Even the early Christian church knew this was an issue of significant importance. The Apostle Paul wrote about it to the Corinthians: “If there is no resurrection of the dead, then not even Christ has been raised. And if Christ has not been raised, our preaching is useless and so is your faith. More than that, we are then found to be false witnesses about God, for we have testified about God that he raised Christ from the dead.” (1 Cor. 15:13-15)
Over the years, some of the biggest oppositions to Christianity were around the issue of whether or not Jesus really died and rose from the dead. But the evidence of these events is undisputed and verifiable.
In the city of Jerusalem there were hundreds of eyewitnesses to not only Jesus’ crucifixion but also his resurrection. Jesus appeared to multiple people in multiple locations during those 40 days after the resurrection. Several historical documents and artifacts – including the Bible – attest the many people who spoke with Jesus, ate with him and heard him teach.
Not only this, but the disciples were also transformed. Once fearful and doubting, the disciples became known as some of the most zealous and bold followers of Christ. They were even willing to die for their faith. It’s a known fact that people will die for what they believe in – even if it might be false -- but no one dies something they know is false.
So what does the resurrection mean to you? Is it central to your faith? And does your life and does your life demonstrate that you really believe it?
Here are three implications for examining the evidence of the resurrection:
- It validates Jesus’ claim that He is “the way the truth and the life.” (John 14:6)
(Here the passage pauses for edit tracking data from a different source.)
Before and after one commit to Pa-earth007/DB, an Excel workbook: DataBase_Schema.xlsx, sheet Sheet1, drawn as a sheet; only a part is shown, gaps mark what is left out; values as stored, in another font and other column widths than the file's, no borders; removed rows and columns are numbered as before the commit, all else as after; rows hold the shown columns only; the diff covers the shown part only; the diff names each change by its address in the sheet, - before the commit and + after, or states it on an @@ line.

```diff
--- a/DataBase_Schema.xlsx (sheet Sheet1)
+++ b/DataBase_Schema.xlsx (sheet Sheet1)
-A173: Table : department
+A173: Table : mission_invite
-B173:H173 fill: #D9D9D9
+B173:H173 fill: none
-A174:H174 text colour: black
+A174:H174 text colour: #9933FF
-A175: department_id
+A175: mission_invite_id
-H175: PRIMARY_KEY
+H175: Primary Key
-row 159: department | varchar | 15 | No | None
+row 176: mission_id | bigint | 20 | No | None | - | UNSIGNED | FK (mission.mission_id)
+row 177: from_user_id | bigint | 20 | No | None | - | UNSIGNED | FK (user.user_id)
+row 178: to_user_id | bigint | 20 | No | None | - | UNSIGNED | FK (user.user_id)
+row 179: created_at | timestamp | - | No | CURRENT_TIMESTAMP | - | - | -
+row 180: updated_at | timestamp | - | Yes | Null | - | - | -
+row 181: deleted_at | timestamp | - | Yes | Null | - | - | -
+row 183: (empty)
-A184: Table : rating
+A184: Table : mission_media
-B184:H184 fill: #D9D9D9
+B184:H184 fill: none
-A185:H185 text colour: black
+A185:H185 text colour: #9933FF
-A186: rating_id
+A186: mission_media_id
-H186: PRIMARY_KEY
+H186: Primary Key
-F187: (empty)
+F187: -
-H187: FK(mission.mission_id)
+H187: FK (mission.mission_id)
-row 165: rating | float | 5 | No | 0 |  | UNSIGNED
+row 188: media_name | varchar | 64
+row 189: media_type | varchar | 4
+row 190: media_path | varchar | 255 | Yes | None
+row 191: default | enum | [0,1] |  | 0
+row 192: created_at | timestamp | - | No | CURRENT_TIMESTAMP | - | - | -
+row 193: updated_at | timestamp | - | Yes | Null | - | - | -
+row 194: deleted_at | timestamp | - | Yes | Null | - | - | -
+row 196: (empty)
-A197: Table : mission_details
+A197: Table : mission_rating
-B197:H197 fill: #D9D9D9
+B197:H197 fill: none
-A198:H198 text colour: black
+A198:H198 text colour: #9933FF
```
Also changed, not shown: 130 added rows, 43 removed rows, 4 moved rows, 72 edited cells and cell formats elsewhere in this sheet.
- It gives us a hope for the future – and everyone wants hope. Jesus said, “Because I live, you will live also.” (John 14:19)
- It offers spiritual life right now. By the acceptance of this good news you are saved. (1 Cor. 15:2) For God so loved the world that He gave His one and only son that whoever believes in Him should not perish but have eternal life. (John 3:16)
This week, we begin the series, “Why I Believe.” In it, we’ll examine some of the most controversial issues that face Christianity, such as is there life after death? Is the Bible really true? And what about creation – how did we come to be? It’s my prayer that this series will help you openly bring your “honest doubts” before God and come away with solid, logical answers and a deeper, more secure faith.
Keep Pressin' Ahead,
Teaching Pastor, Living on the Edge